Ten Facts: Boston during the American Revolution

Boston Revolutionary War

Fact #1: Boston was a key city during the Revolution, both symbolically and strategically.

Boston is known as the “birthplace of the American Revolution” because of numerous events that took place there before the war. Controlling the city was a very important symbol for both the Americans and British. It was important strategically as well, due to Boston Harbor being the main port in the region and a vital maritime transportation center for troops and supplies.

Fact #2: The Siege of Boston was the first major battle during the war.

Following American victories at Lexington and Concord, a force of near 15,000 Americans laid siege to the city. The siege included several battles including the battle of Bunker Hill and Dorchester Heights.

Fact #3: The British used Copp’s Hill Burying Ground for target practice.

During the siege of Boston, the Copp’s Hill Burying Ground in the Boston was of strategic importance, thus the British had a garrisoned positioned there. Legend has it that the British used some of the gravestones for target practice, most notably Captain Daniel Malcolm who was a merchant, smuggler and known for resisting British authority.

Copp's Hill Burying Ground via The Freedom Trail
Copps' Hill Burying Ground. The Freedom Trail

Fact #4: Many African Americans participated in the Siege of Boston.

In the early days of the war, there were little to no regulation of who could join the Patriot forces around Boston. Many African Americans fought from Lexington and Concord to the end of the siege. One unit at the Battle of Bunker Hill included several African Americans, Salem Poor, Titus Coburn, Peter Salem and Seymour Burr all fought with distinction in this and other battles.

Fact #5: The cannons used to fortify Dorchester Heights came all the way from Fort Ticonderoga… in the snow.

In the early days of the war, Fort Ticonderoga in New York state was under British control but was captured by American forces under Col. Ethan Allen in May 1775. They captured near 200 cannons, which were desperately needed by to dismount the British from Boston. General Henry Knox arrived at the fort in November 1775 to start loading the artillery pieces for Boston. Through ice and covered lakes, rivers, and roads his “noble train of artillery” arrived outside Boston in January with not a single cannon lost.

Fact #6: Massachusetts put more soldiers in the field than any other colony during the war.

Because Boston was the hotbed of the American Revolution and Patriot support, that extended to the Massachusetts colony. They put more soldiers in the field than any other colony every year (except 1779-80 when Virginia surpassed it by a few hundred) with many coming from the Boston area. When the Continental Army was established in June 1775, 16,449 out of 37, 363 of those enlisted in the first year were from Massachusetts.

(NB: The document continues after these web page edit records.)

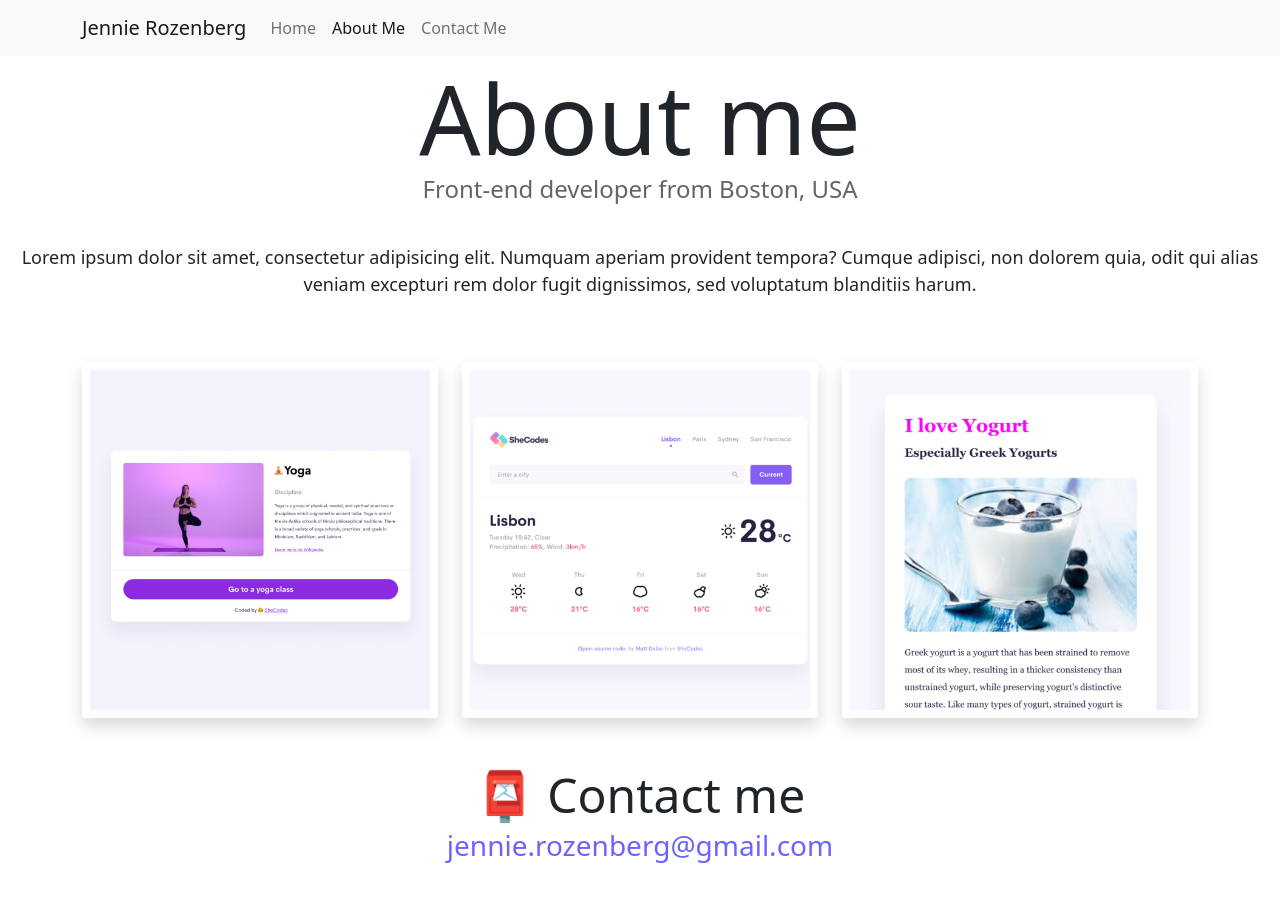
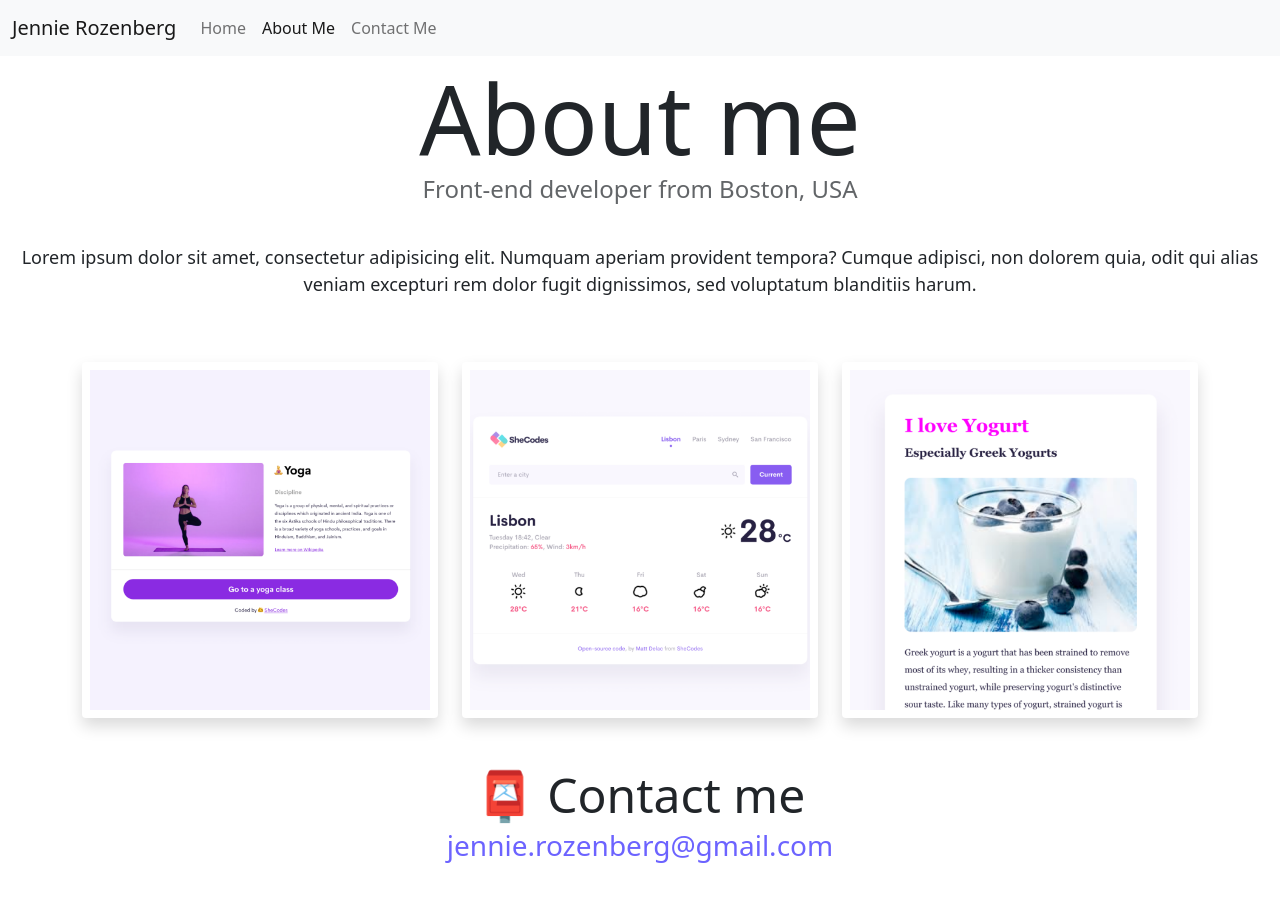
Before and after one commit to jdrozen/Jennie.codes.Portfolio, a plain HTML site: page about.html in a window 1280 px wide. Drawn offline with nearby package versions, Linux system fonts and the light colour scheme.

Commit message:
Update to about nav bar

```diff
--- a/about.html
+++ b/about.html
@@ -25,7 +25,7 @@
   </head>
   <body>
     <nav class="navbar navbar-expand-lg navbar-light bg-light fixed-top">
-      <div class="container container-fluid">
+      <div class="container-fluid">
         <a class="navbar-brand" href="index.html">Jennie Rozenberg</a>
         <button
           class="navbar-toggler"
```
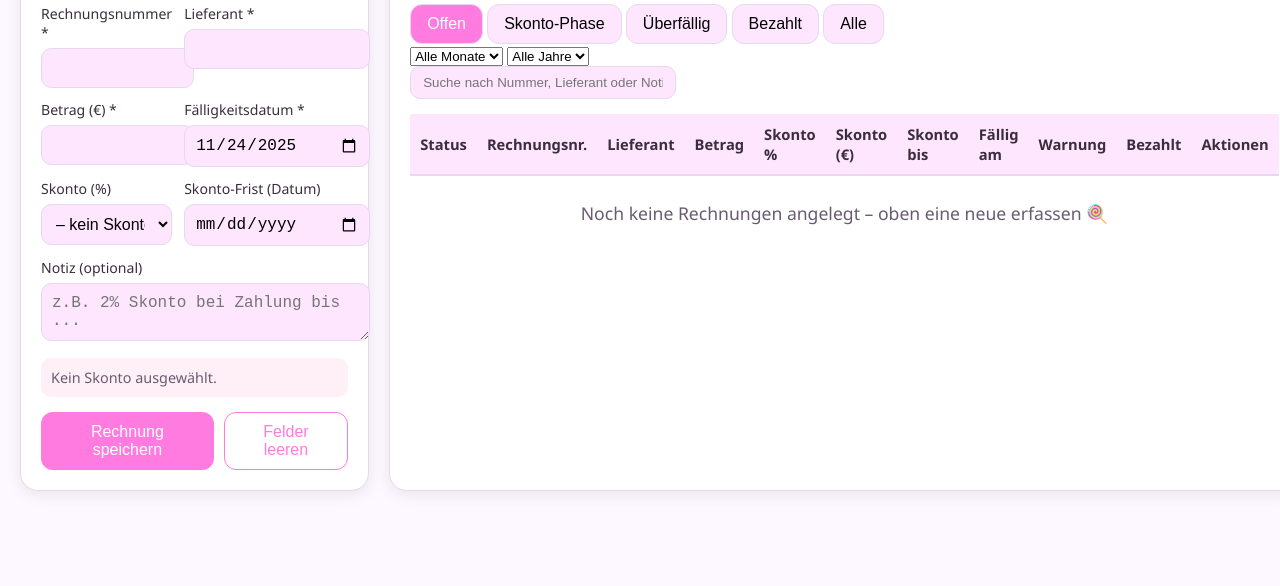
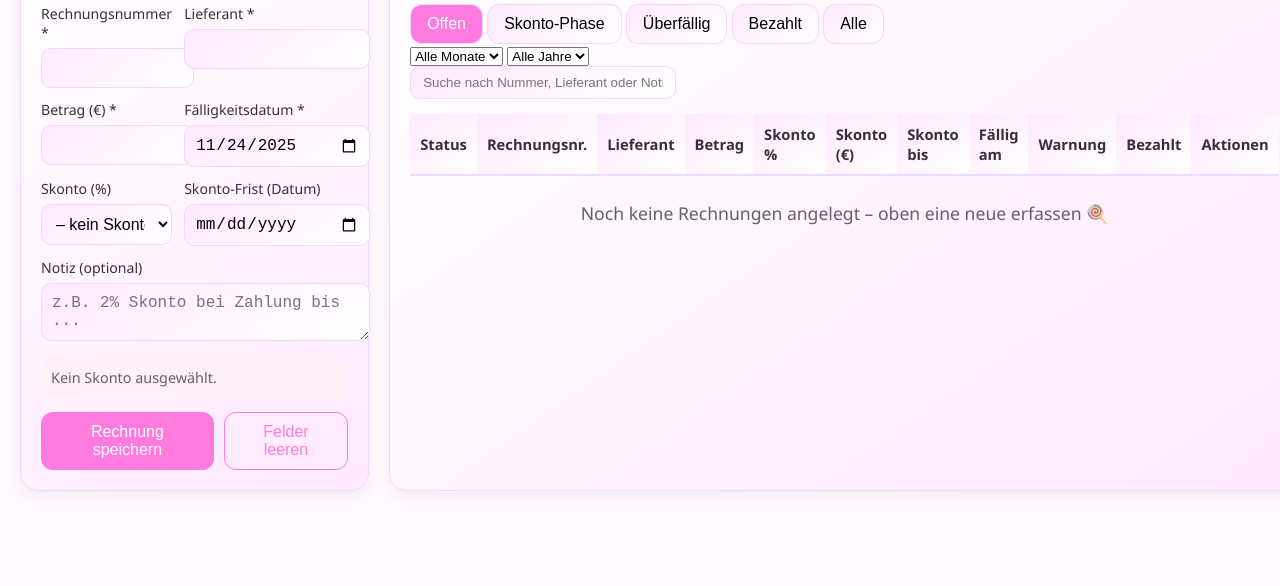
Before and after one commit to jungbauer-1968/rechnungs-cockpit, a plain HTML site: page index.html in a window 1280 px wide. Shown: the part 214-800 px from the top of the page. Drawn offline with Linux system fonts and the light colour scheme.

Commit message:
Update style.css

```diff
--- a/style.css
+++ b/style.css
@@ -2,9 +2,45 @@
    GLOBAL
 --------------------------------*/
 :root {
-  --bg: #fdf7ff;
-  --bg-panel: #ffffff;
-  --bg-accent: #ffe6ff;
+  /* Candy Background */
+  --bg: #fff8ff;
+
+  /* Panel soft gradients */
+  --bg-panel: linear-gradient(145deg, #fff, #ffe9ff);
+  --bg-accent: linear-gradient(145deg, #ffe9ff, #fff);
+
+  /* Candy Text */
+  --text: #3a2e3d;
+  --text-light: #6a5b70;
+
+  /* Candy Buttons & Highlights */
+  --primary: #ff7be0;
+  --primary-dark: #e36fcc;
+
+  /* Mixed Cute Colors */
+  --accent-blue: #a7d5ff;
+  --accent-green: #b9f8c6;
+  --accent-yellow: #ffe8a3;
+  --accent-red: #ff8b8b;
+  --accent-purple: #e0b3ff;
+  --accent-orange: #ffd2a6;
+  --accent-mint: #b5fff1;
+
+  /* Borders & Shadows */
+  --border: #f0d8ff;
+  --shadow: rgba(0, 0, 0, 0.06);
+}
+.panel-form { background: var(--accent-blue); }
+.panel-list { background: var(--accent-mint); }
+.panel-suppliers { background: var(--accent-purple); }
+
+.summary-box { background: var(--accent-yellow); }
+
+.row-open { background: #e8f5ff; }
+.row-skonto { background: #fffbe0; }
+.row-overdue { background: #ffe4e4; }
+.row-paid { background: #e5ffe9; }
+
 
   --text: #3a2e3d;
   --text-light: #6a5b70;
```
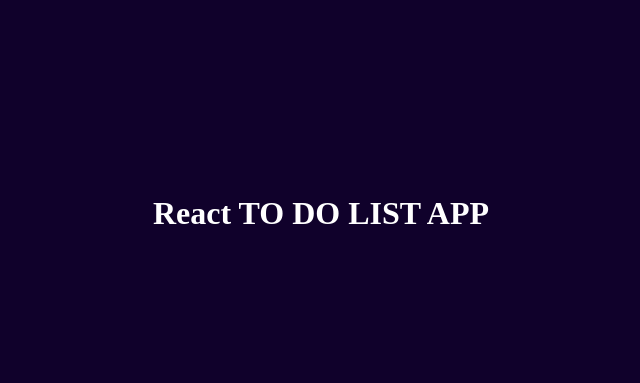
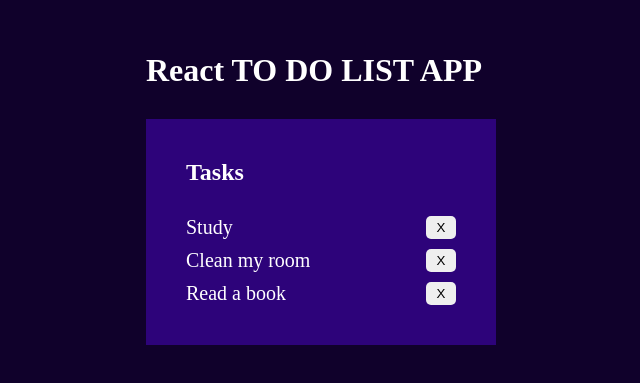
Before and after one commit to nobuyuki-tono/React-TodoList-context-api, a React (Create React App) app: page / in a window 1280 px wide. Shown: the part 187-570 px from the top of the page, without its empty margins (319-959 px from the left). Built offline with nearby package versions, Linux system fonts and the light colour scheme.

Commit message:
Import GlobalState to List Component and pass it to ListItem component as porps

```diff
--- a/src/App.css
+++ b/src/App.css
@@ -12,4 +12,20 @@
   justify-content: center;
   min-height: 100vh;
   margin: 0;
+  color: #fff;
 }
+.container {
+  margin: 30px auto;
+  width: 350px;
+  background-color: rgb(45, 3, 122);
+}
+
+ul {
+  margin-top: 30px;
+}
+
+li {
+  list-style: none;
+  font-size: 20px;
+  margin-top: 10px;
+}
--- a/src/App.js
+++ b/src/App.js
@@ -10,7 +10,9 @@
   return (
     <GlobalProvider>
       <Header />
-      <div className="container"></div>
+      <div className="container">
+        <List />
+      </div>
     </GlobalProvider>
   );
 }
--- a/src/components/List.jsx
+++ b/src/components/List.jsx
@@ -1,10 +1,21 @@
-import React from "react";
+import React, { useContext } from "react";
+
+import ListItem from "./ListItem";
+
+import { GlobalContext } from "../context/GlobalState";
+
+import "../styles/List.css";
 
 const List = () => {
+  const { tasks } = useContext(GlobalContext);
   return (
     <div className="list">
       <h2>Tasks</h2>
-      <ul></ul>
+      <ul className="tasks">
+        {tasks.map(task => (
+          <ListItem key={task.id} text={task.text} />
+        ))}
+      </ul>
     </div>
   );
 };
--- a/src/components/ListItem.jsx
+++ b/src/components/ListItem.jsx
@@ -1,10 +1,12 @@
 import React from "react";
 
-const ListItem = () => {
+import "../styles/ListItem.css";
+
+const ListItem = ({ text }) => {
   return (
-    <div>
-      <h2>Heiy</h2>
-    </div>
+    <li className="listItem">
+      {text} <button>X</button>
+    </li>
   );
 };
 
--- /dev/null
+++ b/src/styles/List.css
@@ -0,0 +1,3 @@
+.list {
+  padding: 40px;
+}
--- /dev/null
+++ b/src/styles/ListItem.css
@@ -0,0 +1,17 @@
+.listItem {
+  display: flex;
+  justify-content: space-between;
+}
+
+.listItem button {
+  width: 30px;
+  outline: none;
+  border-radius: 5px;
+  border: none;
+  transition: all 0.5s;
+}
+
+.listItem button:hover {
+  cursor: pointer;
+  background-color: rgb(253, 74, 74);
+}
```
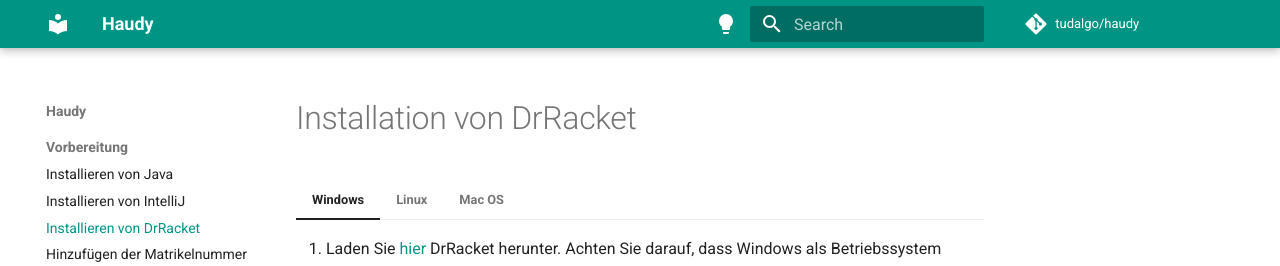
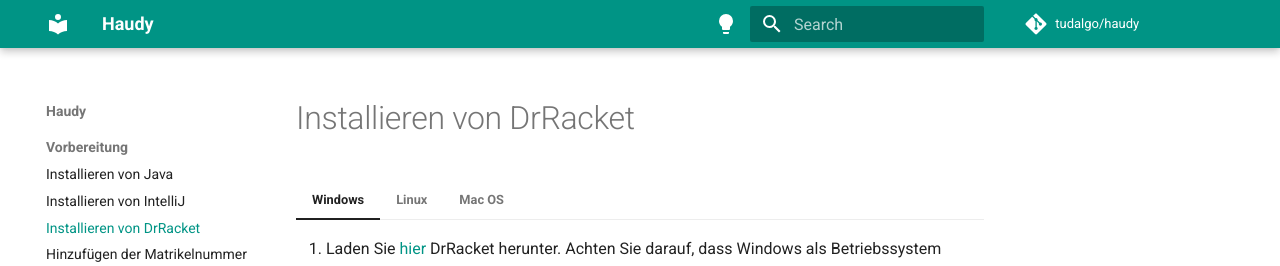
Before and after one commit to tudagrade/wiki, an MkDocs documentation site: the page built from docs/preparation/installation-racket.md, in a window 1280 px wide. Shown: the top 266 px of the page. Built offline with MkDocs 1.6.1 and Material for MkDocs 9.7.7, drawn with Linux system fonts in a browser that asks for light colours; comment, search, counter and statistics services are not loaded.

Commit message:
fix title of racket installation guide

```diff
--- a/docs/preparation/installation-racket.md
+++ b/docs/preparation/installation-racket.md
@@ -1,4 +1,4 @@
-# Installation von DrRacket
+# Installieren von DrRacket
 
 === "Windows"
      1. Laden Sie [hier] DrRacket herunter. Achten Sie darauf, dass Windows als Betriebssystem ausgewählt ist.
```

Fact #7: The Bucks of America was an all-black unit operating near Boston, unfortunately little is known about them.

There were many African American soldiers to fight in the war, some even integrated into white units. one militia company was segregated and known as the Bucks of America. Very little is known about them and only one member, George Middleton, is known by name. It is believed they acted as a security force for Boston area merchants. After the war in 1789, then governor of Massachusetts John Hancock presented a flag to the company, which is currently held by the Massachusetts Historical Society.

Bucks of America Flag.  Massachusetts Historical Society

Fact #8: One of the first Continental Navy ships was named after the city and built nearby.

The Continental Navy played a small role in the American Revolution and its role is often overlooked. New England was known for its shipbuilding capability and was a great place for ships to be built for the newly formed navy. One of the first ships to be built was the Boston in nearby Newbury Port, Massachusetts. After her completion and the British evacuation of the city, Boston would be fitted out in Boston harbor.

Fact #9: Several signers of the Declaration of Independence were from Boston or the surrounding area.

There were 56 signers of the Declaration of Independence and of those, five were from Massachusetts; John Adams, his cousin Samuel Adams, Elbridge Gerry, John Hancock, and Robert Treat Paine. All these men attended Harvard, thus living in the Boston area for quite some time. Samuel Adams and Robert Treat Paine have the distinction of being born in the city itself.

Fact #10: The evacuation of British forces is celebrated today, although limited.

When the British evacuated Boston on March 17, 1776, it was a cause for celebration. The day was dubbed “Evacuation Day” and was declared a holiday in 1901. Though the observance today is limited, there are some celebrations within the city. Because it falls on the same day as Saint Patrick’s day, the parade in the city is officially designated Saint Patrick’s Day and Evacuation Day Parade.